More than half of the participants in 401(k) retirement plans at Vanguard now hold a target-date fund, according to a new Vanguard study released Tuesday.

According to the study, Target Date Fund Adoption in 2013, 55 percent of participants in defined-contribution retirement plans at Vanguard held target-date funds. Eighty-six percent of the Vanguard retirement plans offer a target date fund, and target-date funds account for one-third of total plan contributions.

The growing popularity of target-date funds has had a profound affect on the level of risk many participants take with their plan investments, Vanguard says. For instance, in 2013, 10 percent of “do-it-yourself” investors held no equities and 13 percent had only equities. Ten years ago, 13 percent had no equities and 22 percent were entirely invested in equities.

“Target-date funds continue to reshape investment patterns in DC plans in fundamental ways.

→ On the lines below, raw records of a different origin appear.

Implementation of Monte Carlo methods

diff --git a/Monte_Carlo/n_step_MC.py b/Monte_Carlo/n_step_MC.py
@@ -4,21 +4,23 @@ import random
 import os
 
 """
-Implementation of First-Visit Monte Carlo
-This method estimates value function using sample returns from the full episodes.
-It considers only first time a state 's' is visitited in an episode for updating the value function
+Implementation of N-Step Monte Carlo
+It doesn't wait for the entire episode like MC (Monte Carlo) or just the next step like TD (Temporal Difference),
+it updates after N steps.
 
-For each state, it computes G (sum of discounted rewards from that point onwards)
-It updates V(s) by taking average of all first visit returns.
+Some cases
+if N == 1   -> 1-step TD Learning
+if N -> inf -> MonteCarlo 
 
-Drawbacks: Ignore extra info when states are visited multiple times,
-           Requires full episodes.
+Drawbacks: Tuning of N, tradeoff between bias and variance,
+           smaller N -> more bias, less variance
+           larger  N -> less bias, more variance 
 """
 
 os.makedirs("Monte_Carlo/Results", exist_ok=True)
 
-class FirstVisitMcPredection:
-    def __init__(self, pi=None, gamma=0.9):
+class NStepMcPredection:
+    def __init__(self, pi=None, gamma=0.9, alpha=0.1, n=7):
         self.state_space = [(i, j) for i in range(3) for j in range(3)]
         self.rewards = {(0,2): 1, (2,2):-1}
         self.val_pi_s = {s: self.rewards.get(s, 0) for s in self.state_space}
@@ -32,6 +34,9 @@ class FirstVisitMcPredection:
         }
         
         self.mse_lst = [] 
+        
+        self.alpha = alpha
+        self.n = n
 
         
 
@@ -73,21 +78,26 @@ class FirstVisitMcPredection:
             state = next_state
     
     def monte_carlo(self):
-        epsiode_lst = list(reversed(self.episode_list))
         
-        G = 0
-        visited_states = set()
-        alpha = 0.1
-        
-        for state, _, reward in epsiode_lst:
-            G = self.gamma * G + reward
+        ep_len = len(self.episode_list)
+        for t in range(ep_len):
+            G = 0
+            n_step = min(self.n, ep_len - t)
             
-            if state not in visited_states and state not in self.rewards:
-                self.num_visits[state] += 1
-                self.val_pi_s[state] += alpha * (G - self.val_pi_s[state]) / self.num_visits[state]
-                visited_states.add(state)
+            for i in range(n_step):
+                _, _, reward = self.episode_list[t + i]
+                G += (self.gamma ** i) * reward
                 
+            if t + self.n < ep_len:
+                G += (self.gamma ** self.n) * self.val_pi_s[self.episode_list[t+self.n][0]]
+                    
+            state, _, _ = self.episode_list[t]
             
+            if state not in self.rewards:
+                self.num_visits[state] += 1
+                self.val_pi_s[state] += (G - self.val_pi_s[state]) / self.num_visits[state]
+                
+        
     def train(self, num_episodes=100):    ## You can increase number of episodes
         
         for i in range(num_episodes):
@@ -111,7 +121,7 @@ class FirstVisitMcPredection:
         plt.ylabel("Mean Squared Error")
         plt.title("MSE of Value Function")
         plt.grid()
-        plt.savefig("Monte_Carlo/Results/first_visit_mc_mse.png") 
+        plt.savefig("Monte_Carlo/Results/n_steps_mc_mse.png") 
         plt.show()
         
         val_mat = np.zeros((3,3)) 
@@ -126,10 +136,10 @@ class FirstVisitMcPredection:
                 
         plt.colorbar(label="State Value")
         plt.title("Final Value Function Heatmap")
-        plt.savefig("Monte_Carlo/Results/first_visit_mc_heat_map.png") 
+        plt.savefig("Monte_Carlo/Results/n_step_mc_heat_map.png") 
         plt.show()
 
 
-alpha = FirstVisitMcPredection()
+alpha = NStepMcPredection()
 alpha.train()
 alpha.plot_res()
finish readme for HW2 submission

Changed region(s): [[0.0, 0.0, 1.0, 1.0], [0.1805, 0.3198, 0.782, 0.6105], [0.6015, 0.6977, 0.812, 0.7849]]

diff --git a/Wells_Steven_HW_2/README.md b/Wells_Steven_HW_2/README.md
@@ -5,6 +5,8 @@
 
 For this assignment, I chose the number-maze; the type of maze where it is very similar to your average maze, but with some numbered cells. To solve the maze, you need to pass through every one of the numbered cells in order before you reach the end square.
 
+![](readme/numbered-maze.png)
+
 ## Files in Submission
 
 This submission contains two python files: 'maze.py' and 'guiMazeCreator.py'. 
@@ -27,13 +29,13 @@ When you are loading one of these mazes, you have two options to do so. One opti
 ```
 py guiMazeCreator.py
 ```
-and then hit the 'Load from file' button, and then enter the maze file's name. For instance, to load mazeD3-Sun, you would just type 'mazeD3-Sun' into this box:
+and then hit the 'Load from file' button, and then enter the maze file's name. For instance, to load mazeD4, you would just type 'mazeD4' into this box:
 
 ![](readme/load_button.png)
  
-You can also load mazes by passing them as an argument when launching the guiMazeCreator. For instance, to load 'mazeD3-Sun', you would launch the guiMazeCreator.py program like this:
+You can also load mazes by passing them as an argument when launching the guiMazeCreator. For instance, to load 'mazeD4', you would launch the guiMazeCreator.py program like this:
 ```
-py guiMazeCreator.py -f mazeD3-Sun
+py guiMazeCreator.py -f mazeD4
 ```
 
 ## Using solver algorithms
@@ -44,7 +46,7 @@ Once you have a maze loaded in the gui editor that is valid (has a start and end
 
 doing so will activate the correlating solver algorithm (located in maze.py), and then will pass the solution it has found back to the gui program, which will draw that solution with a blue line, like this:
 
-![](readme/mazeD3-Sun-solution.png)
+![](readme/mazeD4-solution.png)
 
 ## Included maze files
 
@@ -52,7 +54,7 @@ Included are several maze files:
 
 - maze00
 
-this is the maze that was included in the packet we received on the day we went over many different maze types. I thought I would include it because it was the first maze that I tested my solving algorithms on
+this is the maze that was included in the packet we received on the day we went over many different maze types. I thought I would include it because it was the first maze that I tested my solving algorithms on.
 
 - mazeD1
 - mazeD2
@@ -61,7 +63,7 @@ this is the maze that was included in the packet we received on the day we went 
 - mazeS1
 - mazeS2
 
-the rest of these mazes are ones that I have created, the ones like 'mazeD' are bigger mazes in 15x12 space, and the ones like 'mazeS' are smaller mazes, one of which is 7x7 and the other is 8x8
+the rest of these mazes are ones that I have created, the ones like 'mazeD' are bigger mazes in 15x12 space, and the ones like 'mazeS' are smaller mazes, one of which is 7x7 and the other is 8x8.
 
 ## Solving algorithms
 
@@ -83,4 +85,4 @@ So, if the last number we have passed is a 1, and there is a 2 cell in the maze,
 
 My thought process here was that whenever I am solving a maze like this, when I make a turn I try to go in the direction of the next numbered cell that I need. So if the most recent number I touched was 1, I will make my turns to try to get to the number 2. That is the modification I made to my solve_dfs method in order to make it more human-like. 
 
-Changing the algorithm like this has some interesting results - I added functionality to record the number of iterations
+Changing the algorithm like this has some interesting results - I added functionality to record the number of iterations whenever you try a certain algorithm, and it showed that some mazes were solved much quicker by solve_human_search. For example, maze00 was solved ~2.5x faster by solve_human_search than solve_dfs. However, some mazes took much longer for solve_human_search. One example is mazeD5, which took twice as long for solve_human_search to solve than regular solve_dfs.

These funds provide appropriate levels of risk as a participant ages and a remedy to the problem of extreme asset allocations,” says Jean Young, author of the report and a senior analyst in Vanguard’s Center for Retirement Research.

Thirty-one percent of all Vanguard participants held a single target-date fund in 2013, more than double the figure from five years earlier. Among participants entering a plan for the first time, two-thirds were invested in a single target date fund.

A major factor influencing the rise of these funds is their use as a default investment in automatic enrollment plans, in which companies sponsoring workplace retirement plans automatically put employees into their plans and invest their accounts in target date funds, Vanguard says. By the end of 2013, 34 percent of Vanguard plans, covering nearly 60 percent of participants, had adopted automatic enrollment, typically for participants newly eligible for the plans.